Hall, who joined the U.S. Army reserves at the advice of administrators as his college, was drafted to fight in World War II when he was 20 years old. He was quickly chosen as one of the elite Tuskegee Airmen for the Army Air Corps and fought in Europe.

The Tuskegee Airmen are part of a pivotal point in history. These very special men were the first African-American military aviators in the U.S. At that time, the U.S. military was racially segregated, and the Tuskegee Airmen were no exception, but they were still overseen by white officers.

Training was rigorous, and only the best were chosen. But Hall found flying came naturally to him. Landing was a bit tough, but the taking off that many had a hard time with, he did with ease.

“Flying came easy for me,” the 88-year-old Maitland resident said. “It felt good.”

This month, Hall will share his experiences at the Holocaust Memorial Resource and Education Center’s new exhibit, “The Civil Rights Struggle, African American GIs, and Germany.” The exhibit details the huge part African-Americans played in ending WWII, which hasn’t gotten much attention. Even then, their sacrifices were ignored.

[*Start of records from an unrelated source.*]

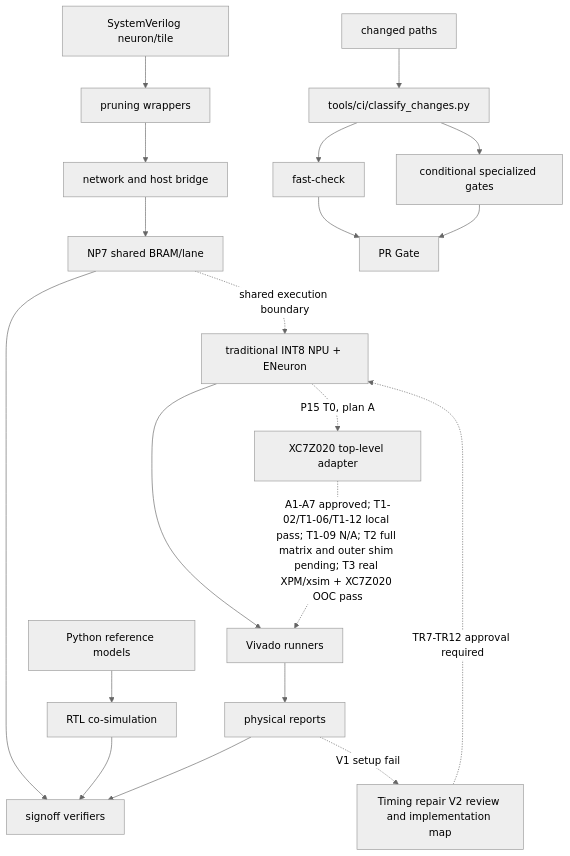
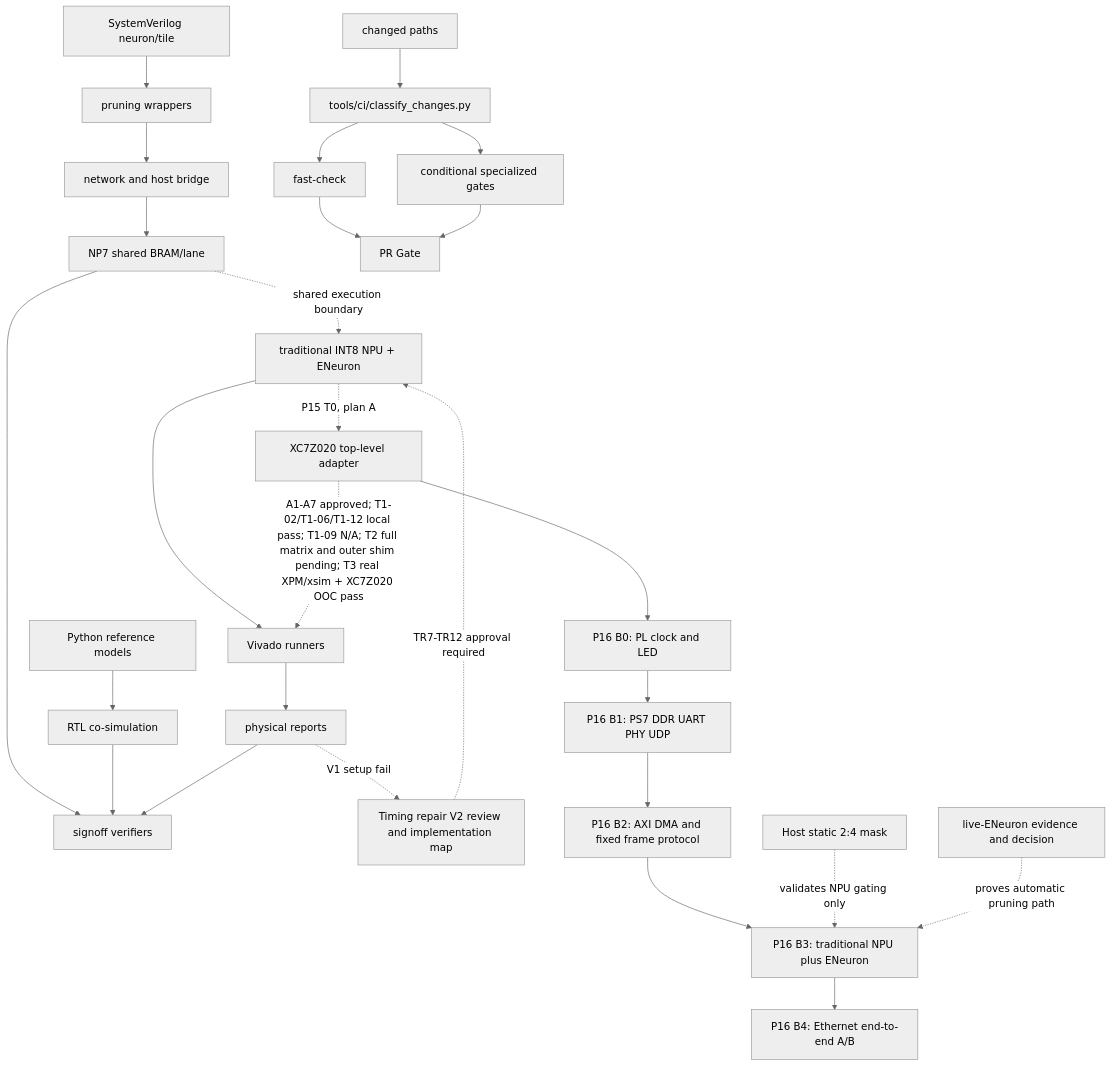
Before and after one commit to Epslion404/ENeuron: the diagram in .nexus-map/arch/dependencies.md, drawn with Mermaid (neutral theme). The commit also changed 23 other files, not shown here.

````diff
--- a/.nexus-map/arch/dependencies.md
+++ b/.nexus-map/arch/dependencies.md
@@ -9,22 +9,29 @@
 ```mermaid
 graph TD
   ref[Python reference models] --> cosim[RTL co-simulation]
   rtl[SystemVerilog neuron/tile] --> wrap[pruning wrappers]
   wrap --> net[network and host bridge]
   net --> np7[NP7 shared BRAM/lane]
   np7 --> verify[signoff verifiers]
   cosim --> verify[signoff verifiers]
   vivado[Vivado runners] --> reports[physical reports]
   reports --> verify
   reports -. V1 setup fail .-> timing[Timing repair V2 review and implementation map]
   timing -. TR7-TR12 approval required .-> npu
   np7 -. shared execution boundary .-> npu[traditional INT8 NPU + ENeuron]
   npu --> vivado
   npu -. P15 T0, plan A .-> p15[XC7Z020 top-level adapter]
   p15 -. A1-A7 approved; T1-02/T1-06/T1-12 local pass; T1-09 N/A; T2 full matrix and outer shim pending; T3 real XPM/xsim + XC7Z020 OOC pass .-> vivado
+  p15 --> b0[P16 B0: PL clock and LED]
+  b0 --> b1[P16 B1: PS7 DDR UART PHY UDP]
+  b1 --> b2[P16 B2: AXI DMA and fixed frame protocol]
+  b2 --> b3[P16 B3: traditional NPU plus ENeuron]
+  b3 --> b4[P16 B4: Ethernet end-to-end A/B]
+  hostmask[Host static 2:4 mask] -. validates NPU gating only .-> b3
+  live[live-ENeuron evidence and decision] -. proves automatic pruning path .-> b3
   changes[changed paths] --> classify[tools/ci/classify_changes.py]
   classify --> fast[fast-check]
   classify --> specialized[conditional specialized gates]
   fast --> gate[PR Gate]
   specialized --> gate
 ```
````
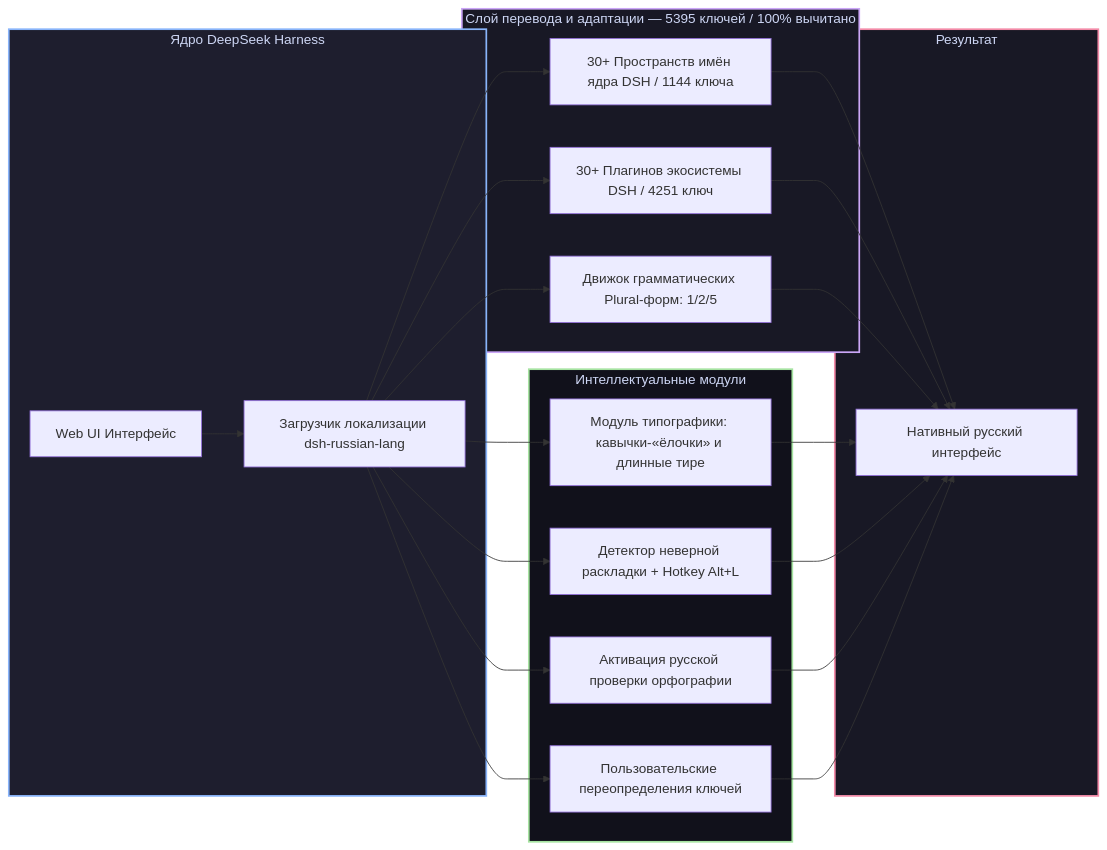
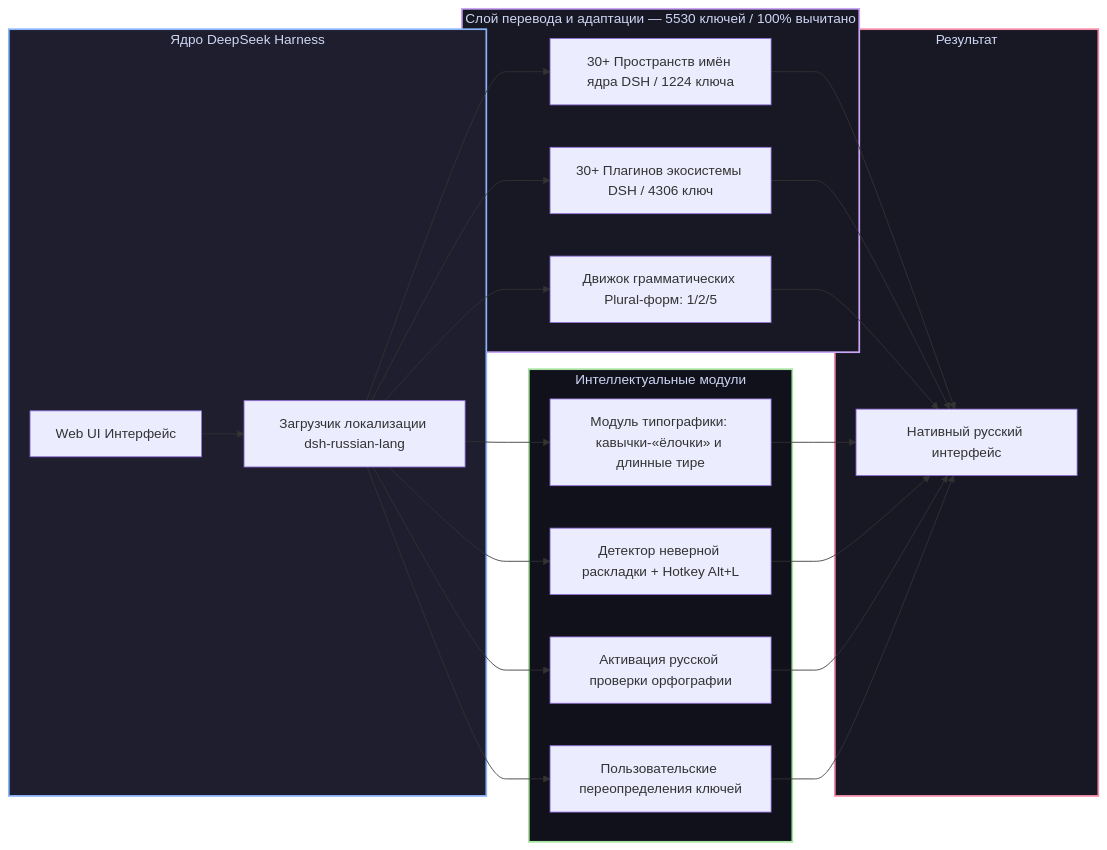
Before and after one commit to GooDAnDReaDY/dsh-russian-lang: the diagram in README.md, drawn with Mermaid. The commit also changed other lines of this file and 17 other files, not shown here.

````diff
--- a/README.md
+++ b/README.md
@@ -39,34 +39,34 @@
 ```mermaid
 graph LR
     subgraph DSHCore [Ядро DeepSeek Harness]
         DSH[Web UI Интерфейс] --> Loader[Загрузчик локализации dsh-russian-lang]
     end
 
-    subgraph TranslationLayer [Слой перевода и адаптации — 5395 ключей / 100% вычитано]
-        Loader --> CoreDict[30+ Пространств имён ядра DSH / 1144 ключа]
-        Loader --> PluginDict[30+ Плагинов экосистемы DSH / 4251 ключ]
+    subgraph TranslationLayer [Слой перевода и адаптации — 5530 ключей / 100% вычитано]
+        Loader --> CoreDict[30+ Пространств имён ядра DSH / 1224 ключа]
+        Loader --> PluginDict[30+ Плагинов экосистемы DSH / 4306 ключ]
         Loader --> PluralEngine[Движок грамматических Plural-форм: 1/2/5]
     end
 
     subgraph SmartFeatures [Интеллектуальные модули]
         Loader --> Typo[Модуль типографики: кавычки-«ёлочки» и длинные тире]
         Loader --> LayoutFix[Детектор неверной раскладки + Hotkey Alt+L]
         Loader --> Spell[Активация русской проверки орфографии]
         Loader --> Overrides[Пользовательские переопределения ключей]
     end
 
     subgraph Result [Результат]
         CoreDict --> NativeUI[Нативный русский интерфейс]
         PluginDict --> NativeUI
         PluralEngine --> NativeUI
         Typo --> NativeUI
         LayoutFix --> NativeUI
         Spell --> NativeUI
         Overrides --> NativeUI
     end
 
     style DSHCore fill:#1e1e2e,stroke:#89b4fa,stroke-width:2px,color:#cdd6f4
     style TranslationLayer fill:#181825,stroke:#cba6f7,stroke-width:2px,color:#cdd6f4
     style SmartFeatures fill:#11111b,stroke:#a6e3a1,stroke-width:2px,color:#cdd6f4
     style Result fill:#181825,stroke:#f38ba8,stroke-width:2px,color:#cdd6f4
 ```
````
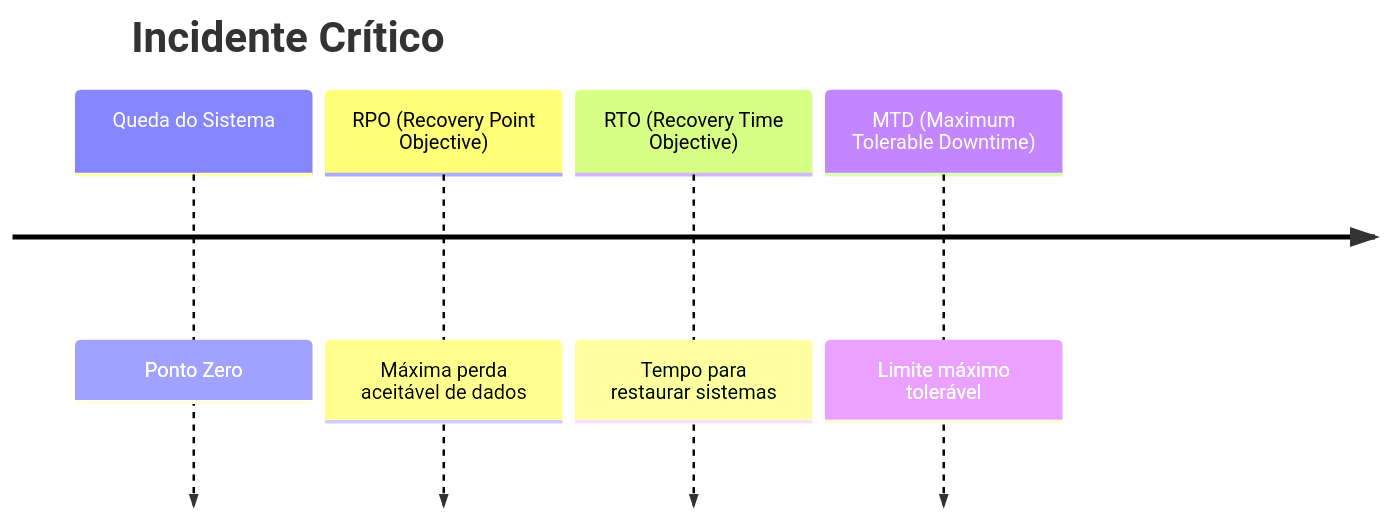
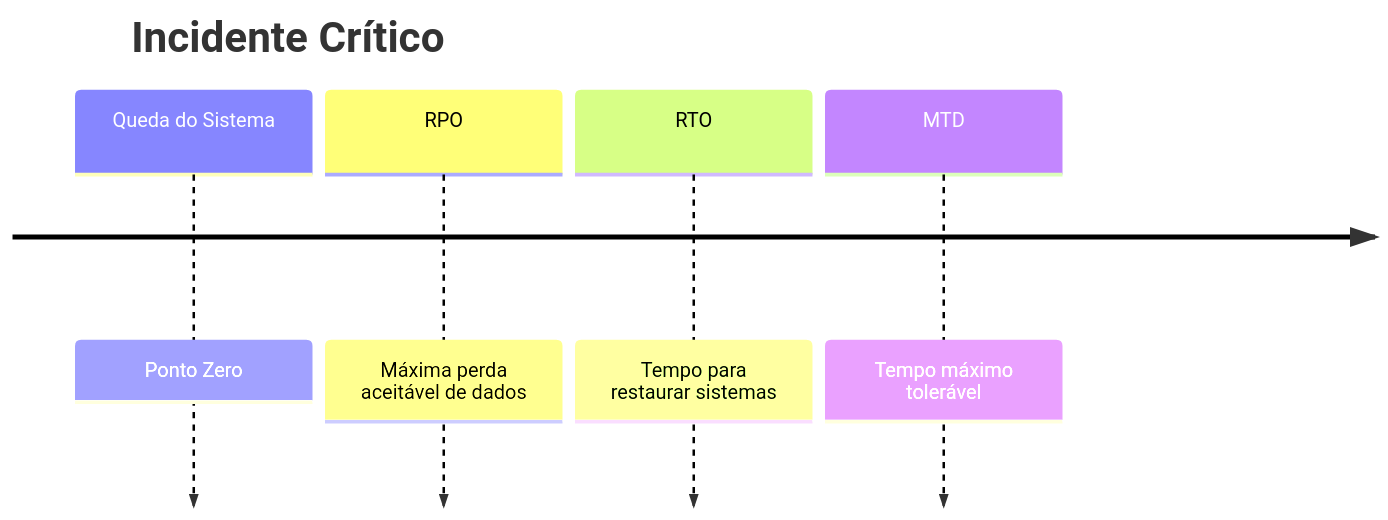
The third of 5 diagrams in ISC2-CC-Master-Guide-PTBR.md (ZeldrisMercy/ISC2-CC-BlueTeam-Prep), drawn with Mermaid before and after one commit. The commit also changed other lines of this file, not shown here.

````diff
--- a/ISC2-CC-Master-Guide-PTBR.md
+++ b/ISC2-CC-Master-Guide-PTBR.md
@@ -164,8 +146,8 @@
 ```mermaid
 timeline
     title Incidente Crítico
     Queda do Sistema : Ponto Zero
-    RPO (Recovery Point Objective): Máxima perda aceitável de dados
-    RTO (Recovery Time Objective): Tempo para restaurar sistemas
-    MTD (Maximum Tolerable Downtime): Limite máximo tolerável
+    RPO : Máxima perda aceitável de dados
+    RTO : Tempo para restaurar sistemas
+    MTD : Tempo máximo tolerável
 ```
````
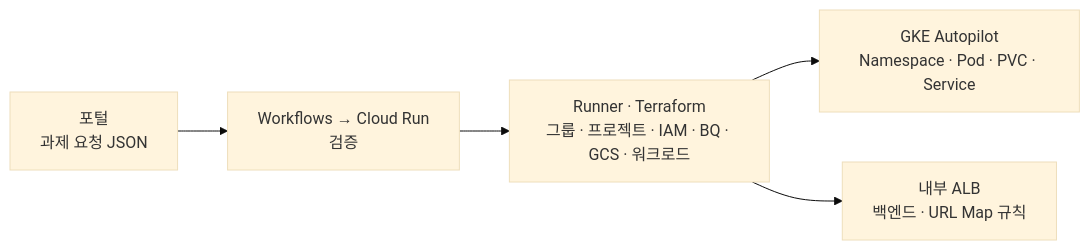
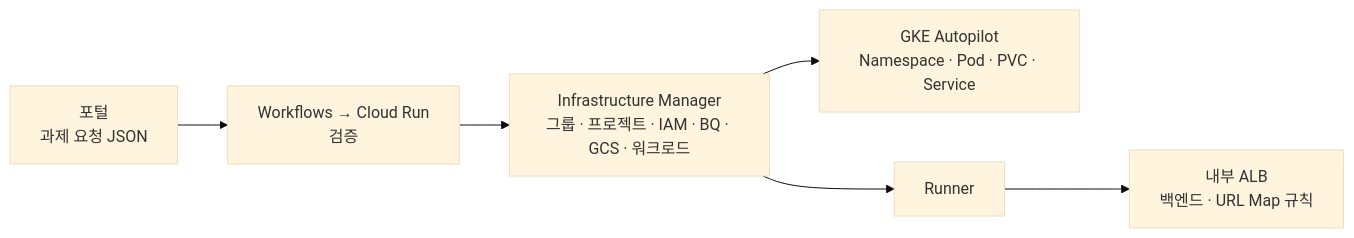
Before and after one commit to sonmap/GCP_SBX_Test03: the diagram in README.md, drawn with Mermaid (base theme). The commit also changed other lines of this file and 21 other files, not shown here.

First line of the commit message:
Run all Terraform stages, 50-workload included, in Infrastructure Manager

````diff
--- a/README.md
+++ b/README.md
@@ -14,7 +14,7 @@
 ```mermaid
 flowchart LR
     P["포털<br/>과제 요청 JSON"] --> W["Workflows → Cloud Run<br/>검증"]
-    W --> B["Runner · Terraform<br/>그룹 · 프로젝트 · IAM · BQ · GCS · 워크로드"]
+    W --> B["Infrastructure Manager<br/>그룹 · 프로젝트 · IAM · BQ · GCS · 워크로드"]
     B --> K["GKE Autopilot<br/>Namespace · Pod · PVC · Service"]
-    B --> L["내부 ALB<br/>백엔드 · URL Map 규칙"]
+    B --> R["Runner"] --> L["내부 ALB<br/>백엔드 · URL Map 규칙"]
 ```
````
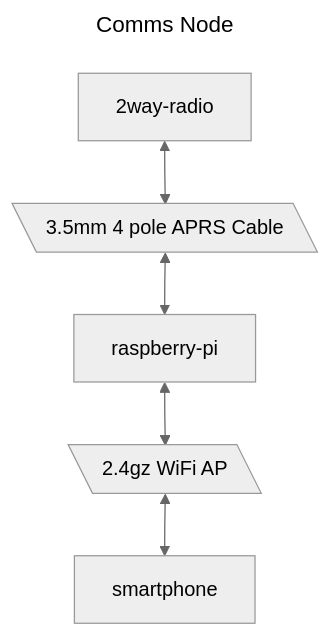
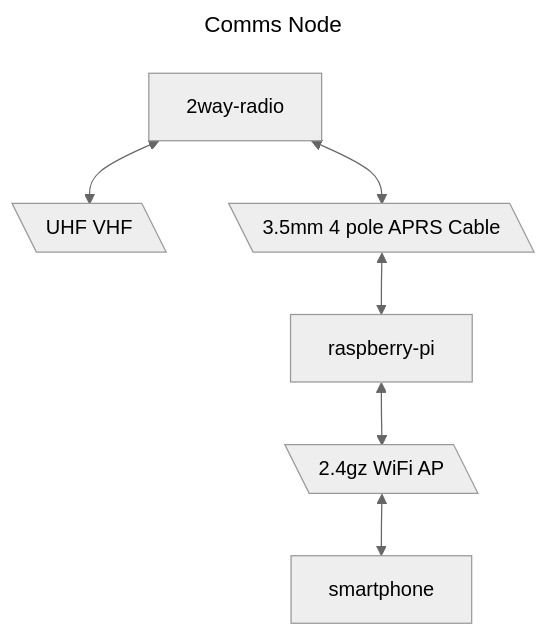
The diagram in docs/design.md (Lazztech/Comms), drawn with Mermaid (neutral theme) before and after one commit.

````diff
--- a/docs/design.md
+++ b/docs/design.md
@@ -7,15 +7,17 @@
 ```mermaid
 ---
 title: Comms Node
 ---
 flowchart TD;
     2way-radio;
     raspberry-pi;
     smartphone;
+    uhf-vhf[\UHF VHF\];
     aprs-cable[\3.5mm 4 pole APRS Cable\];
     wifi[\2.4gz WiFi AP\];
     2way-radio <--> aprs-cable;
+    2way-radio <--> uhf-vhf;
     aprs-cable <--> raspberry-pi;
     raspberry-pi <--> wifi;
     wifi <--> smartphone;
 ```
````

To mark the opening of the Holocaust Memorial Resource and Education Center’s new exhibit, “The Civil Rights Struggle, African American Gis, and Germany,” the Center will have a reception Sept. 23 at 2 p.m. and will feature two local Tuskegee Airmen, including Richard Hall Jr. The exhibit will have speakers and events through its term at the Center, visit holocaustedu.org or call 407-628-0555 for more information.

“African-Americans have been full citizens of the United States for a century and a half, have had the same responsibilities and the same obligations, but without the same recognition and the same power,” said Susan Mitchell, the director of special projects for the Center. “For many years (the Tuskegee Airmen) were almost a forgotten part of history.”

Until recently, when a 2012 film called “Red Tails” told the story of these pioneering men to a whole new generation, she said.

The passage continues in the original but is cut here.